Find the vertical asymptote(n) and evaluate the limit as [itex]x \rightarrow n^-, x\rightarrow n^+[/itex], or state Does Not Exist.
The Attempt at a Solution
I have taken the limits at [itex]\pm\infty=2,-2[/itex] and understand those are my horizontal asymptotes.
I have also finished the problem and got the correct answer (DNE), but I cannot mathematically understand why it does not have a vertical asymptote, I figured this out by graphing.
Based on similar problems, I (wrongly) assumed setting the denominator equal to 0 gives the Vert Asymptote. This was the case in the 3 problems before this one, but that was after factoring and reducing the equations.

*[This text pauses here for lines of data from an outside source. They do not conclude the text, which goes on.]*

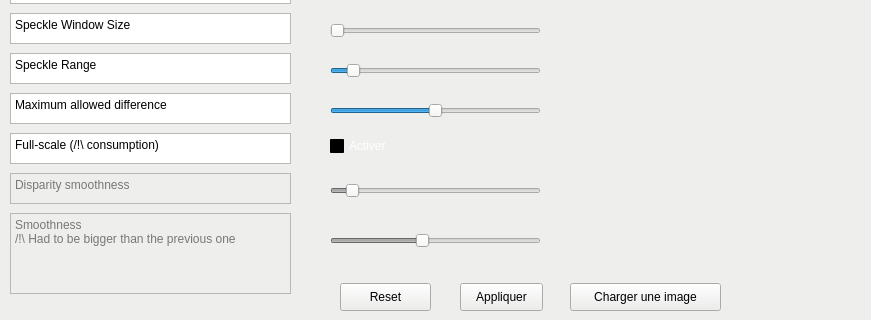
K1ntus/Projet-Technologique-L3, file disparity.ui: the form before one commit; both pictures show x 0 to 871 and y 207 to 527 of the 1214 by 527 pixel window.
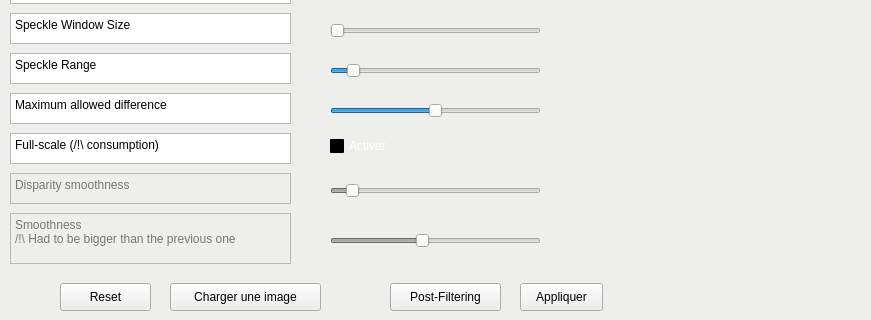
The form after the commit.

The edit to the form file:
```diff
--- a/disparity.ui
+++ b/disparity.ui
@@ -573,7 +573,7 @@
      <x>10</x>
      <y>420</y>
      <width>281</width>
-     <height>81</height>
+     <height>51</height>
     </rect>
    </property>
    <property name="plainText">
@@ -792,7 +792,7 @@
   <widget class="QPushButton" name="apply">
    <property name="geometry">
     <rect>
-     <x>460</x>
+     <x>520</x>
      <y>490</y>
      <width>83</width>
      <height>28</height>
@@ -1246,7 +1246,7 @@
   <widget class="QPushButton" name="loadImage">
    <property name="geometry">
     <rect>
-     <x>570</x>
+     <x>170</x>
      <y>490</y>
      <width>151</width>
      <height>28</height>
@@ -1278,7 +1278,7 @@
   <widget class="QPushButton" name="reset_image">
    <property name="geometry">
     <rect>
-     <x>340</x>
+     <x>60</x>
      <y>490</y>
      <width>91</width>
      <height>28</height>
@@ -1288,6 +1288,19 @@
     <string>Reset</string>
    </property>
   </widget>
+  <widget class="QPushButton" name="post_filtering">
+   <property name="geometry">
+    <rect>
+     <x>390</x>
+     <y>490</y>
+     <width>111</width>
+     <height>28</height>
+    </rect>
+   </property>
+   <property name="text">
+    <string>Post-Filtering</string>
+   </property>
+  </widget>
  </widget>
  <resources/>
  <connections/>
```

After trying to find the limit of this equation as [itex]x\rightarrow1[/itex]...I gave up, and graphed it.
I don't feel this is the correct approach. What is a better approach? Can I find that this problem has no vertical asymptote without graphing?
...After typing this I think my answer lies in the definition of a vertical asymptote, and since the limit of f(x) as x->1 was not [itex]\pm\infty[/itex], then there is no vert. asymptote.
Is that correct?